We have a comfort crisis in our organizations.
We’re not having the kinds of conversations at work that bring out the best in our collective performance. We’re not having them with our employees, our bosses, or each other. Surprisingly, these are not the conversations highlighting positive reinforcement – those are very needed as well (keep having them) – but they don’t move the needle in the same way deep, disruptive, made-you-think conversations and feedback do. We are having fewer and fewer of these necessary conversations at work.
Why? Because it’s uncomfortable.
Social media fills our heads with the many achievable ways we can craft our lives to meet not just our needs, but overcome vulnerability; attending to our desired level of emotional and physical comfort. The perfect 15-minute work-out for your body type (because 30 minutes might take too long). The best way to organize your home based on your life style (so everything is in finger-tip reach). I can have meals delivered to my door that make me feel I’m living my best life without the distress of learning how to cook them (or at the very least, having to shop for the ingredients).
We now have ways to make our lives predictably comfortable in many dimensions. There is a “hack” for everything; there’s no need to suffer a moment of unnecessary discomfort. Don’t get me wrong, I’m not advocating anyone deny themselves pleasure in life, we need it (now more than ever). But somewhere along the way we (as a society) decided that feeling vulnerable, uncomfortable or unsettled was “bad” and to be avoided. This is having an adverse effect on employee experience, AND organizational performance.

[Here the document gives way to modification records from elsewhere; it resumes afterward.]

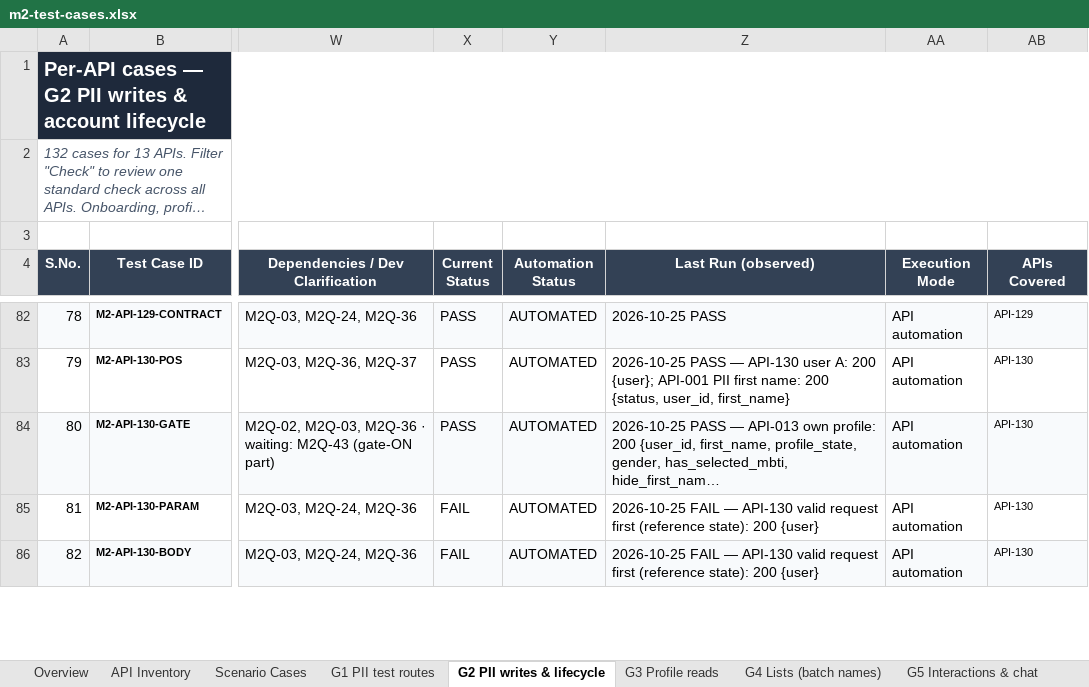
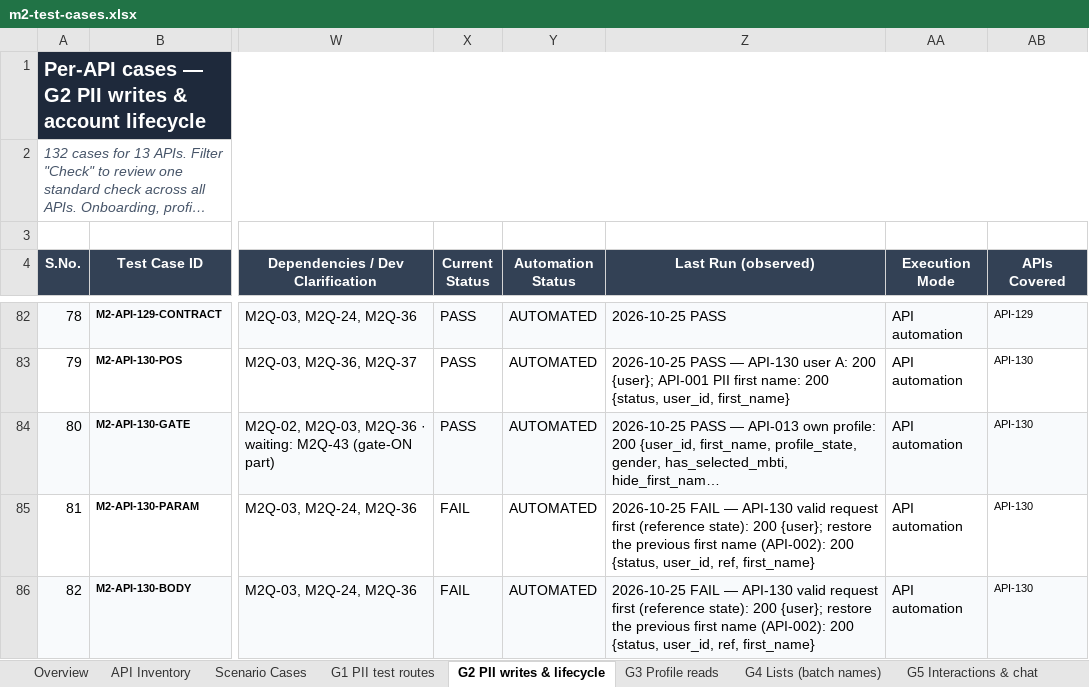
Before and after one commit to vidheybhogadi/PII_Automation_Framework, an Excel workbook: m2/docs/m2-test-cases.xlsx, sheet G2 PII writes & lifecycle, drawn as a sheet; only a part is shown, gaps mark what is left out; long unchanged cells end in …; values as stored, in another font and other column widths than the file's, no borders; conditional formats not drawn; the diff covers the shown part only; the diff names each change by its address in the sheet, - before the commit and + after, or states it on an @@ line.

```diff
--- a/m2/docs/m2-test-cases.xlsx (sheet G2 PII writes & lifecycle)
+++ b/m2/docs/m2-test-cases.xlsx (sheet G2 PII writes & lifecycle)
-Z85:Z86 (Last Run (observed)): …state): 200 {user}
+Z85:Z86 (Last Run (observed)): …state): 200 {user}; restore the previous first name (API-002): 200 {status, user_id, ref, first_name}
```
Also changed, not shown: 16 edited cells elsewhere in this sheet, sheet G4 Lists (batch names), sheet G5 Interactions & chat, sheet G3 Profile reads, sheet G6 Profile updates, sheet Scenario Cases, sheet Overview, 1 other file.
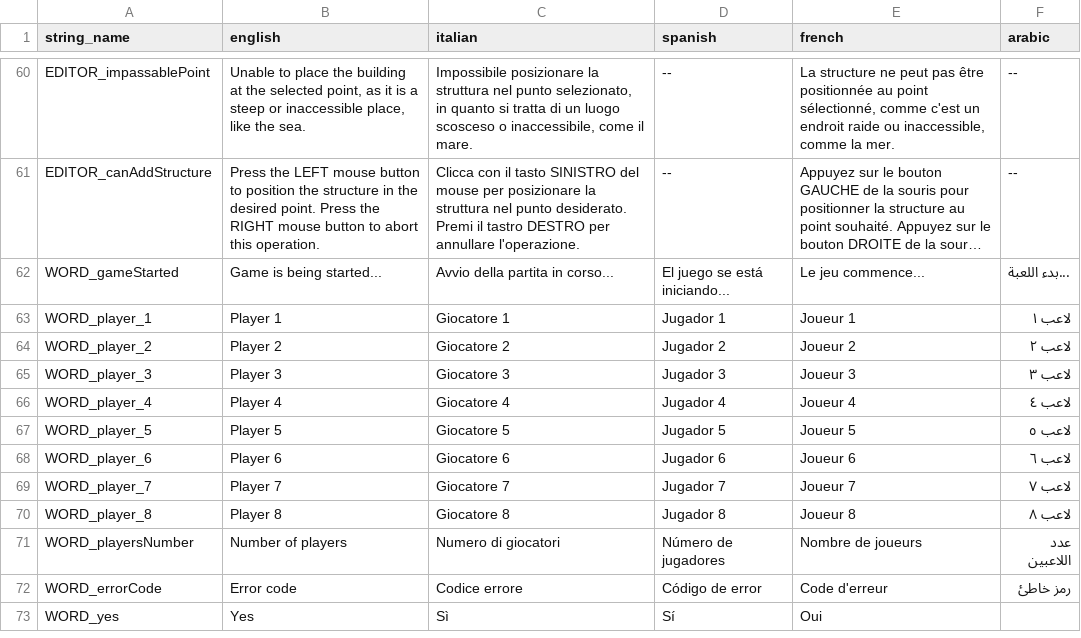
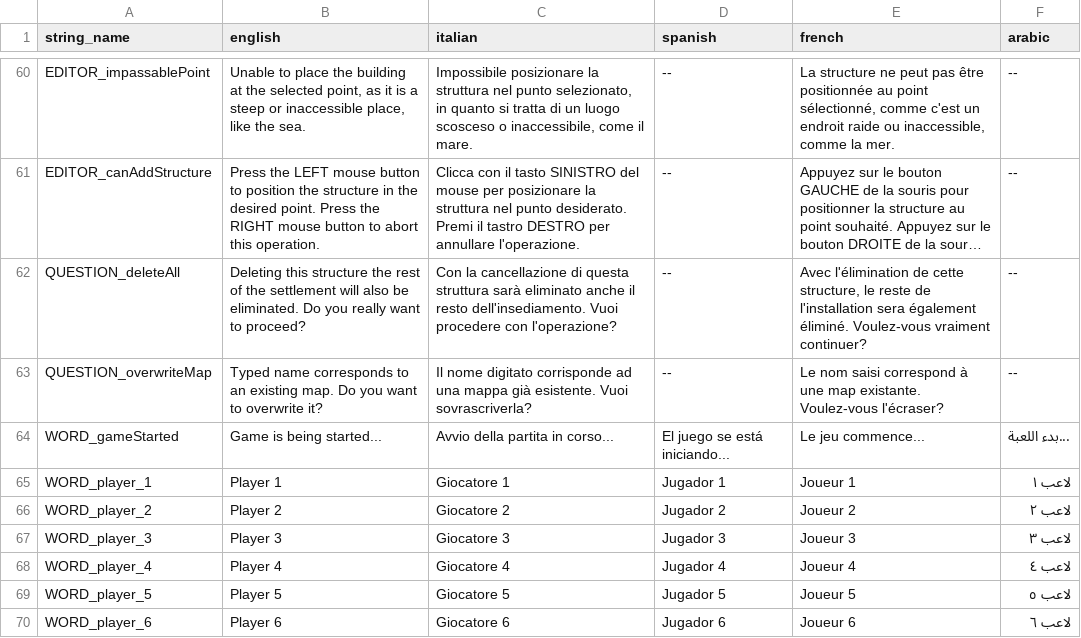
Before and after one commit to bmjoy/centurion, a TSV file: centurion-source/assets/data/translations - table.tsv, drawn as a sheet; only a part is shown, gaps mark what is left out; the shorter side is filled out with more unchanged rows; long unchanged cells end in …; the diff names each change by its address in the sheet, - before the commit and + after, or states it on an @@ line.

Commit message:
Finished questioning system and more (see description)
1) Implemented building deletion system;
2) Implemented map overwriting system;

```diff
--- a/centurion-source/assets/data/translations - table.tsv
+++ b/centurion-source/assets/data/translations - table.tsv
+row 62: QUESTION_deleteAll | Deleting this structure the rest of the settlement will also be eliminated. Do you really want to proceed? | Con la cancellazione di questa struttura sarà eliminato anche il resto dell'insediamento. Vuoi procedere con l'operazione? | -- | Avec l'élimination de cette structure, le reste de l'installation sera également éliminé. Voulez-vous vraiment continuer? | --
+row 63: QUESTION_overwriteMap | Typed name corresponds to an existing map. Do you want to overwrite it? | Il nome digitato corrisponde ad una mappa già esistente. Vuoi sovrascriverla? | -- | Le nom saisi correspond à une map existante. Voulez-vous l'écraser? | --
```
Also changed, not shown: 12 other files.
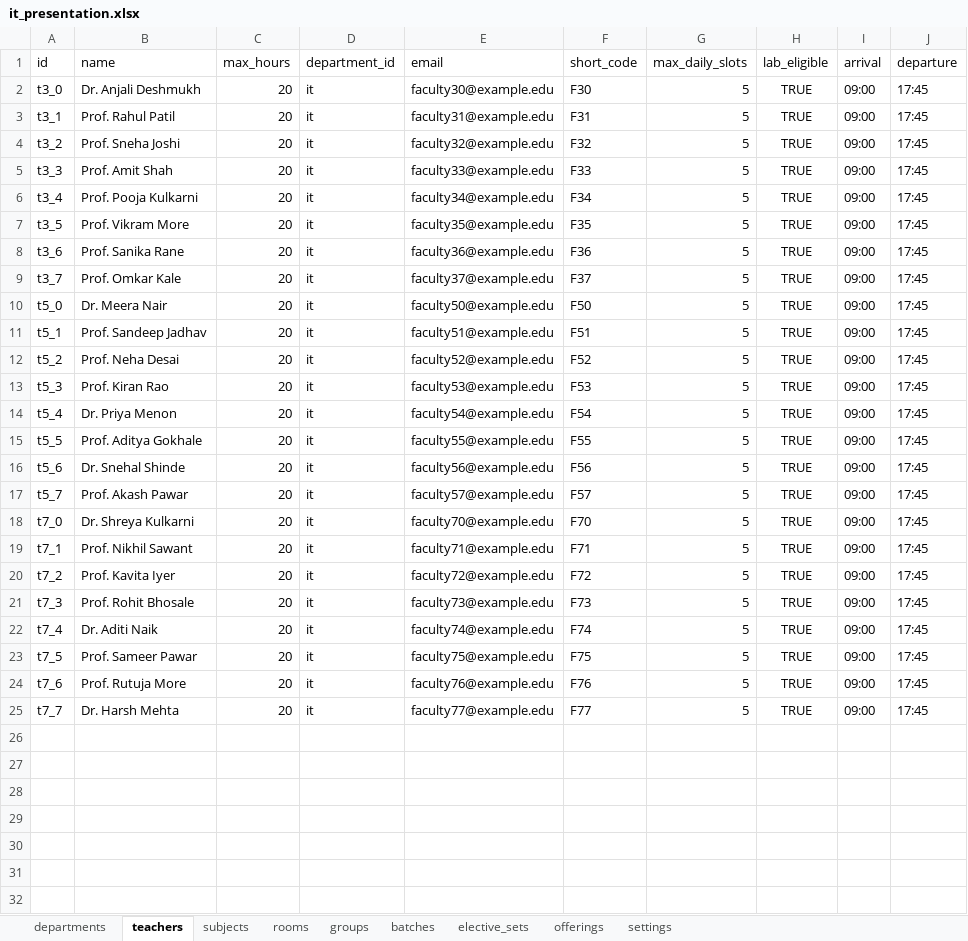
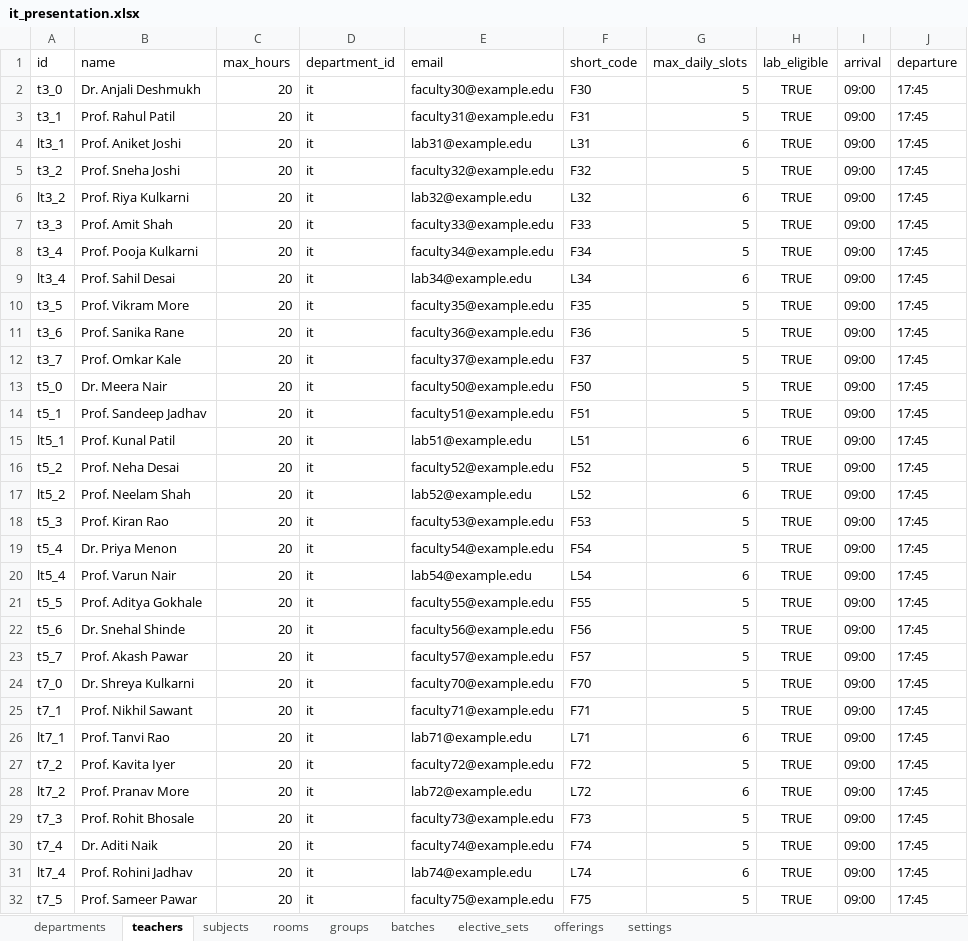
Before and after one commit to omkawate/timetable, an Excel workbook: sample_data/it_presentation.xlsx, sheet teachers, drawn as a sheet; only a part is shown; the shorter side is filled out with more unchanged rows; values as stored, in another font and other column widths than the file's, no borders; the diff names each change by its address in the sheet, - before the commit and + after, or states it on an @@ line.

```diff
--- a/sample_data/it_presentation.xlsx (sheet teachers)
+++ b/sample_data/it_presentation.xlsx (sheet teachers)
+row 4: lt3_1 | Prof. Aniket Joshi | 20 | it | lab31@example.edu | L31 | 6 | TRUE | 09:00 | 17:45
+row 6: lt3_2 | Prof. Riya Kulkarni | 20 | it | lab32@example.edu | L32 | 6 | TRUE | 09:00 | 17:45
+row 9: lt3_4 | Prof. Sahil Desai | 20 | it | lab34@example.edu | L34 | 6 | TRUE | 09:00 | 17:45
+row 15: lt5_1 | Prof. Kunal Patil | 20 | it | lab51@example.edu | L51 | 6 | TRUE | 09:00 | 17:45
+row 17: lt5_2 | Prof. Neelam Shah | 20 | it | lab52@example.edu | L52 | 6 | TRUE | 09:00 | 17:45
+row 20: lt5_4 | Prof. Varun Nair | 20 | it | lab54@example.edu | L54 | 6 | TRUE | 09:00 | 17:45
+row 26: lt7_1 | Prof. Tanvi Rao | 20 | it | lab71@example.edu | L71 | 6 | TRUE | 09:00 | 17:45
+row 28: lt7_2 | Prof. Pranav More | 20 | it | lab72@example.edu | L72 | 6 | TRUE | 09:00 | 17:45
+row 31: lt7_4 | Prof. Rohini Jadhav | 20 | it | lab74@example.edu | L74 | 6 | TRUE | 09:00 | 17:45
```
Also changed, not shown: sheet offerings, sheet batches, sheet rooms, sheet settings, 21 other files.
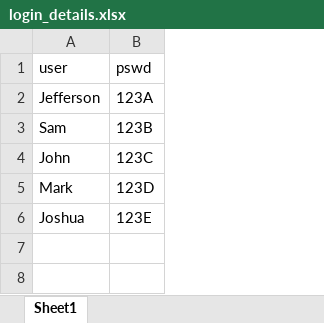
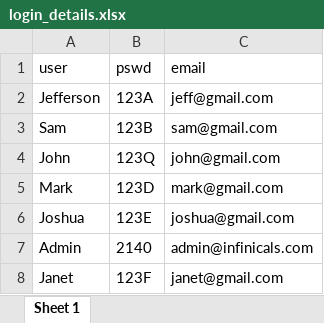
Before and after one commit to ndeke254/-A-Complete-Dashboard, an Excel workbook: login_details.xlsx, sheet Sheet 1, drawn as a sheet; values as stored, in another font and other column widths than the file's, no borders; the diff names each change by its address in the sheet, - before the commit and + after, or states it on an @@ line.

Commit message:
streamlining logins

```diff
--- a/login_details.xlsx (sheet Sheet 1)
+++ b/login_details.xlsx (sheet Sheet 1)
-sheet tab: Sheet1
+sheet tab: Sheet 1
+column C (email), rows 2-6: jeff@gmail.com | sam@gmail.com | john@gmail.com | mark@gmail.com | joshua@gmail.com
-B4 (pswd): 123C
+B4 (pswd): 123Q
+row 7: Admin | 2140 | admin@infinicals.com
+row 8: Janet | 123F | janet@gmail.com
```
Also changed, not shown: 2 other files.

In our workplaces, there is now an unmistakable aversion to disrupting the thinking of others (or ourselves). We value comfort so much that we don’t initiate the constructive, disruptive conversations needed to ensure our teams and organizations are high-functioning. Yet, without this valuable skill, teams and organizations are at risk of group-think, mediocrity and stale judgement. And that deeply impacts individual performance as well as the performance of teams… all of which hit the bottom line of company performance in hidden, but intrusive ($$$), ways.
What exactly does this call on us to do more, and less, of at work (particularly as leaders)? Here’s a list to get you started (it’s not exhaustive – add to it based on your experience):
Contrary to belief, open conversations that invite debate don’t take that long (5-10 minutes is usually all it takes). But it does take courage, and this is perhaps where we lose heart in doing this more consistently in our organizations today. People doubt their own ability to debate well (and not make a career-limiting move or create personal conflict). When it’s not modeled for them by their leaders, or believed to have useful impact to the organization, then it’s just too risky to try.
Stepping purposefully into constructive discomfort is a skill. One that is needed at every level in our organizations today. How are your skills progressing in this area? What are the benefits to your career, and organization, in getting a little less comfortable?
Carleen helped me find the right ways to support healthy conflict on my team. Through her coaching I've re-ignited my passion in being a leader AND my team is growing because of their excellence."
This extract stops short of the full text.